A dozen geospatial organizationswith a total of more than 170,000 members have registered their opposition to plans by Ligado Networks to use frequencies neighboring the satellite navigation band for terrestrial services.
“We are writing to you to express our collective concerns about the Ligado Networks proposals and the interference they would cause to GPS and GNSS data acquisition, processing and use,” wrote the Coalition of Geospatial Organizations (COGO), urging rejection of Ligado’s request for an enabling license modification.
Extensive testing has shown that even Ligado’s current plan, which has been modified to lessen chances of GPS interference, poses a risk to GPS receivers.
“Unbiased testing has repeatedly confirmed that such implementation would surely undermine many of the uses of that data which have come to be anticipated, even essential, among the public and within the geospatial profession that provides services to it,” COGO wrote, saying the letter reflects the unanimous position of its 12 member organizations:
The American Society for Photogrammetry and Remote Sensing (ASPRS)
The American Society of Civil Engineers
The American Association of Geographers
TheCartography and Geographic Information Society(CaGIS)
The International Association of Assessing Officers (IAAO)
The GIS Certification Institute
The Management Association for Private Photogrammetric Surveyors (MAPPS)
The National Society of Professional Surveyors
The National States Geographic Information Council
The University Consortium for Geographic Information Science
The United States Geospatial Intelligence Foundation
The Urban and Regional Information Systems Association
The letter was posted just a day after Ligado’s board reaffirmed its commitment to invest in the company’s efforts to build terrestrial 5G capability and support Custom Private Networks for commercial customers.
“Since December 2015, with new ownership and new leadership, we’ve been focused on achieving consensus on a new, technical plan that resolves GPS concerns and shows that our planned terrestrial service is compatible with our spectrum neighbors,” said Board Chairman Ivan Seidenberg in a statement.
The firm’s proposal is before the Federal Communications Commission (FCC), which if it follows past practice, will look for input from theNational Telecommunications and Information Administration (NTIA) before making a decision.
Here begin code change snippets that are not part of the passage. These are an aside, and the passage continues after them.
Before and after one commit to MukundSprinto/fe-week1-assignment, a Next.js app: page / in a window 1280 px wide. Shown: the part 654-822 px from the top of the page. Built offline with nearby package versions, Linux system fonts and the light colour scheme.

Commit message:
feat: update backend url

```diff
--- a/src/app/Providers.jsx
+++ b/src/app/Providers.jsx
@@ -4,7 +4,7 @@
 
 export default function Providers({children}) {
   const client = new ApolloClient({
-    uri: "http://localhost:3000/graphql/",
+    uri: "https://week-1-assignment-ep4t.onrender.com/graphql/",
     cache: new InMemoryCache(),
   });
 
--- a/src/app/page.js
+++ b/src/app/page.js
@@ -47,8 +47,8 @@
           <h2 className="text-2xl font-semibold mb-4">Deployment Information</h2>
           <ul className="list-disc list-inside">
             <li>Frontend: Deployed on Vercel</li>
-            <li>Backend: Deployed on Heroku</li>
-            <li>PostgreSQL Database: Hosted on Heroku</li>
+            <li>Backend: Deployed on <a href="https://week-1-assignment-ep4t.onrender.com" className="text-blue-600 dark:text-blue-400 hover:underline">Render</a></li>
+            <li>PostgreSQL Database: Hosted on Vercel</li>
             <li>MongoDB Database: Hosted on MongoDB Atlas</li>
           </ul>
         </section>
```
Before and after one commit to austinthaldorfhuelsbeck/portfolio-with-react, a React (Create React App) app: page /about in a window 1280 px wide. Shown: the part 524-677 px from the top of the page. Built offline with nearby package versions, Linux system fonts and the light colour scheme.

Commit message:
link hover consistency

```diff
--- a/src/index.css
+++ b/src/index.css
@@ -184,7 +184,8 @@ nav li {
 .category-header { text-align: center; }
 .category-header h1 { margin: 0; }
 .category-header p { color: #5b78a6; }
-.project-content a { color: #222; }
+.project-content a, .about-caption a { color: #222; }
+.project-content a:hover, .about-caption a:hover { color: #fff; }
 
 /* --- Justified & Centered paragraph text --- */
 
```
Information going into the NTIA’s recommendation, however, became snarled in the bureaucracy last fall. A letter from the National Executive Committee (ExCom) for Space-Based Positioning, Navigation, and Timing (PNT) — which works through satellite navigation issues for the combined community of commercial, military and civil government users — still appeared stuck as of early February.
Meanwhile, the FCC has been navigating a new Ligado squall that spun up out of a regular Commission review of its regulations. Iridium has proposed that the FCC rescind its rules allowing for Ancillary Terrestrial Components (ATC). The rules were initially adopted in 2003 then changed in 2005 and again over the years to permit satellite firms to build a limited number of ground stations or ATCs to enable them to reach customers indoors or in difficult-to-serve environments like large city centers. The ability to add ATC’s is at the core of Ligado’s plans for a terrestrial expansion.
Iridium argued that the ATC rules had created nothing but problems. While the rules were adopted to augment the reach of satellite networks, wrote Iridium, they have “resulted in a total of exactly zero ATC deployments, multiple bankruptcies, costly litigation, and countless waivers and rulemaking requests producing substantial work for the FCC and other federal government stakeholders with no countervailing benefits.”
Ligado responded that Iridium was trying to kill off the ATC option to improve its competitive position, particularly where 5G is concerned.
“Given the ever-growing demand for spectrum and the global race to 5G, the ATC rules are an important tool for enabling the rapid development of next generation wireless technology that will yield enormous benefits for consumers, the economy, and national security,” Ligado responded. “Iridium keeps trying to put its sour grapes in new bottles, but it is clear their real game is to use the regulatory process to box out a competitor.”
The ATC rule is not a factor in U.S. efforts to gain dominance in 5G technology, Iridium countered, because the L band spectrum Ligado would use for its terrestrial service is not included in the 5G standard. Moreover, the interference risk posed by the network undermines another U.S. policy goal — that of maintaining the preeminence of American space capabilities and assets, Iridium wrote in a response.